A Fianna Fáil TD has questioned whether the SFI’s priorities are leaving many working in basic third-level research behind.
This week, Fianna Fáil’s science spokesperson James Lawless, TD, will submit a Bill to the Dáil that, if enacted, would cause a dramatic shift in where Science Foundation Ireland’s (SFI) funding actually goes.
According to The Irish Times, the Bill would restructure the SFI board, which would be required to have more academics “linked to a university/research institute whose primary interest/occupation is in the area of basic research”.
Lawless has said that those at the earliest stages of third-level research are being left behind in favour of more commercially attractive, later-stage research, and that the change in board structure would be necessary to break its membership, which comprises mostly corporate or industrial backgrounds.
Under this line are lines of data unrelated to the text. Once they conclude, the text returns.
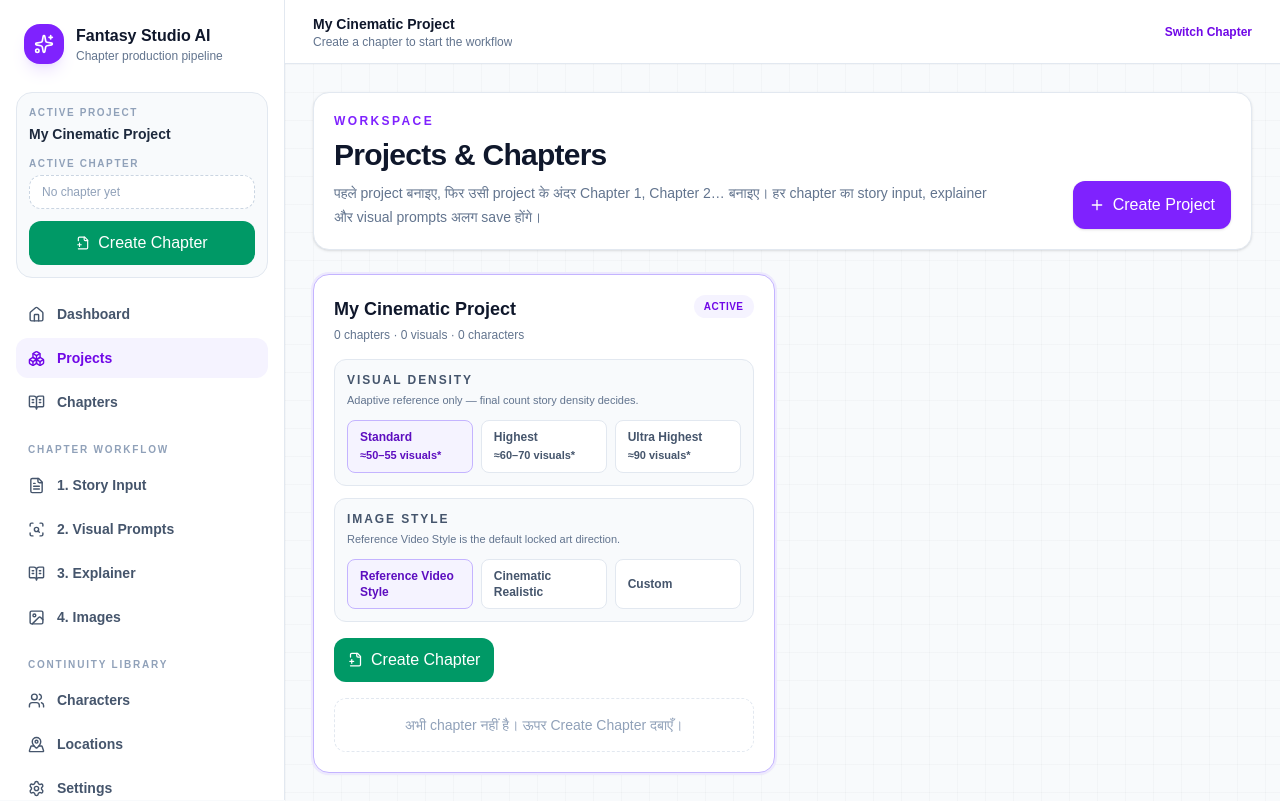
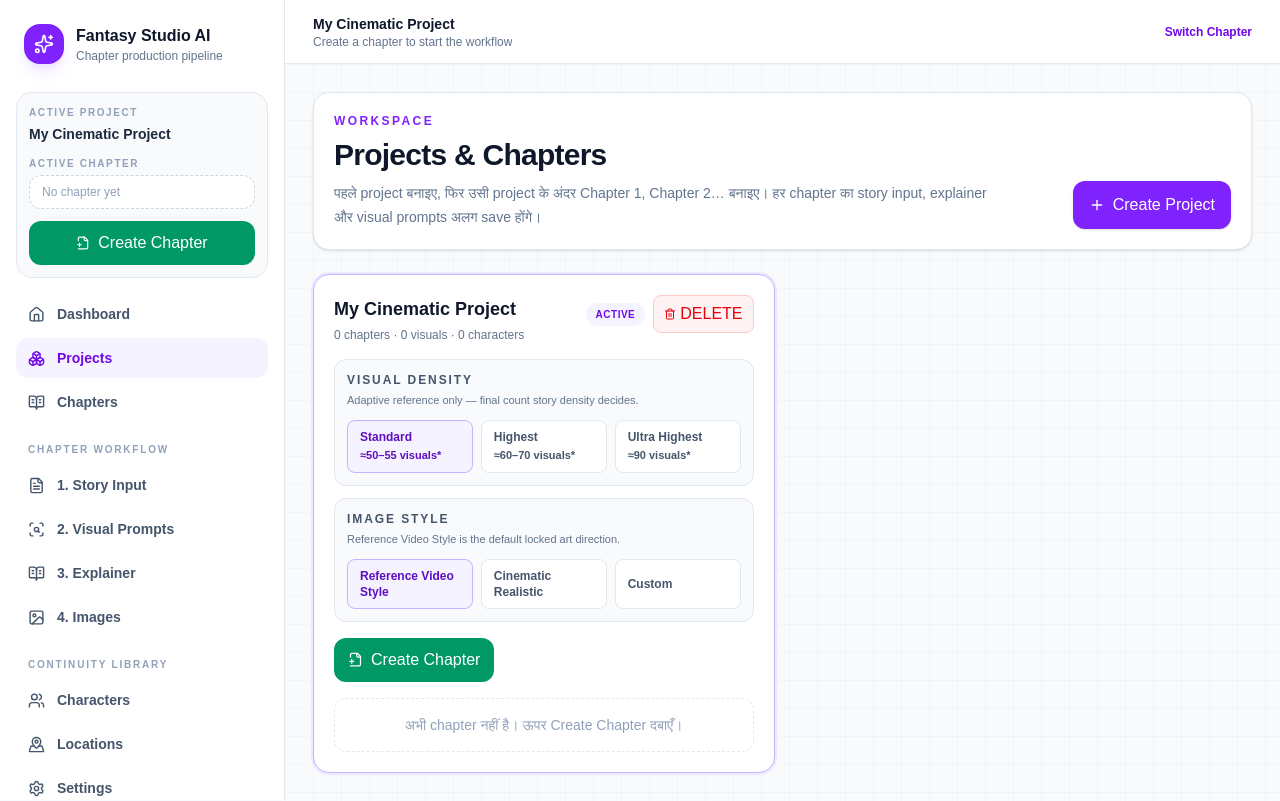
Before and after one commit to shuvinexofficial143-design/Fantasy-manga, a Next.js app: page /projects in a window 1280 px wide. Built offline with nearby package versions, Linux system fonts and the light colour scheme.

Commit message:
Add safe project deletion controls

```diff
--- a/app/projects/page.tsx
+++ b/app/projects/page.tsx
@@ -1,8 +1,9 @@
 "use client";
 
-import {BookOpenText,FilePlus2,Plus} from "lucide-react";
+import {BookOpenText,FilePlus2,Plus,Trash2} from "lucide-react";
 import {useRouter} from "next/navigation";
 import {createDraftChapter,nextChapterNumber,VISUAL_DENSITY_OPTIONS} from "@/lib/chapters";
+import {createProject} from "@/lib/default-project";
 import {useProject} from "@/components/project-provider";
 import {STYLE_PRESETS} from "@/lib/style-presets";
 import type {ImageStylePreset,VisualDensity} from "@/lib/types";
@@ -20,6 +21,21 @@ export default function ProjectsPage(){
     ...current,
     projects:current.projects.map((item)=>item.id===projectId?{...item,imageStylePreset,updatedAt:new Date().toISOString()}:item)
   }));
+
+  const deleteProject=(projectId:string,projectName:string)=>{
+    if(!window.confirm('Delete "'+projectName+'"? इसके chapters, prompts और generated images इस browser workspace से हट जाएँगे।'))return;
+    setState((current)=>{
+      const remaining=current.projects.filter((item)=>item.id!==projectId);
+      if(!remaining.length){
+        const replacement=createProject("My Cinematic Project");
+        return {activeProjectId:replacement.id,projects:[replacement]};
+      }
+      return {
+        activeProjectId:current.activeProjectId===projectId?remaining[0].id:current.activeProjectId,
+        projects:remaining
+      };
+    });
+  };
 
   const createChapter=(projectId:string)=>{
     const target=state.projects.find((item)=>item.id===projectId);
@@ -64,7 +80,10 @@ export default function ProjectsPage(){
                 <div className="text-lg font-black text-slate-900">{item.name}</div>
                 <div className="mt-1 text-xs text-slate-500">{chapters.length} chapter{chapters.length===1?"":"s"} · {item.images.length} visuals · {item.characters.length} characters</div>
               </div>
-              {isActive&&<span className="rounded-full bg-violet-50 px-2.5 py-1 text-[10px] font-black uppercase tracking-wider text-violet-700">Active</span>}
+              <div className="flex items-center gap-2">
+                {isActive&&<span className="rounded-full bg-violet-50 px-2.5 py-1 text-[10px] font-black uppercase tracking-wider text-violet-700">Active</span>}
+                <button onClick={(event)=>{event.stopPropagation();deleteProject(item.id,item.name)}} className="inline-flex items-center gap-1 rounded-lg border border-red-200 bg-red-50 px-2.5 py-1.5 text-[10px] font-black uppercase text-red-600 hover:bg-red-100"><Trash2 size={12}/> Delete</button>
+              </div>
             </div>
           </button>
 
```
The Industrial Development (Science Foundation Ireland) Amendment Bill 2018 would require the appointment of three industrialists and three academics to the SFI board, with the organisation’s purpose being not only to fund applied research, but to “promote, develop and assist the carrying out of oriented, basic research in strategic areas of opportunity for the State”.
Devoted role of chief scientific adviser
Lawless’s Bill would also require an independent reviewer in order to make sure that SFI is supporting all stages of academic research.
It is his belief that SFI’s shift to applied research in 2013 was the direct result of the 2008 recession, with the organisation becoming too focused on finding research with industrial applications.
While the country continues to enjoy top places in science with regard to global rankings such as those published by Thomson Reuters, Lawless argued that investment levels lag far behind many of our European neighbours.
Another noteworthy aspect of the Bill would be that the Government would appoint a chief scientific adviser separate from SFI who would have a presence in Cabinet.
SFI’s current director general, Prof Mark Ferguson, also holds the role of chief scientific adviser.
‘Young researchers must be empowered’
Commenting on the Bill’s introduction, University College Dublin’s assistant professor in science education, Dr Shane Bergin, welcomed the news, believing that Irish research funding needs to be rebalanced for ‘blue-sky research’.
“While narrowing our national research focus during the recession may have made sense, we must recognise that we are now in a different place,” Bergin said to Siliconrepublic.com.
“Research must look to impact Irish society and not just as an engine to create jobs. This means funding blue-sky research. It also means funding research in the humanities and the arts. In the modern era, I would think funding philosophers who are interested in ‘truth’ or ‘expertise’ to be as valid as next-generation computer chips.”
Bergin added, however, that the Bill does not address one of the greatest concerns for researchers: better working conditions.
“Young researchers must be empowered to fully contribute to the scientific community,” he said.
“At present, they are discouraged and they are only passively involved. Barriers to entry are too high, contracts are short-term, career trajectories are opaque, diversity of people is lacking and working conditions are poor.
“The curiosity, motivation, enthusiasm and fresh perspectives that young researchers bring can only be realised by reforming our research systems.”
SFI has been asked to comment on the Bill but, at the time of writing, has not responded.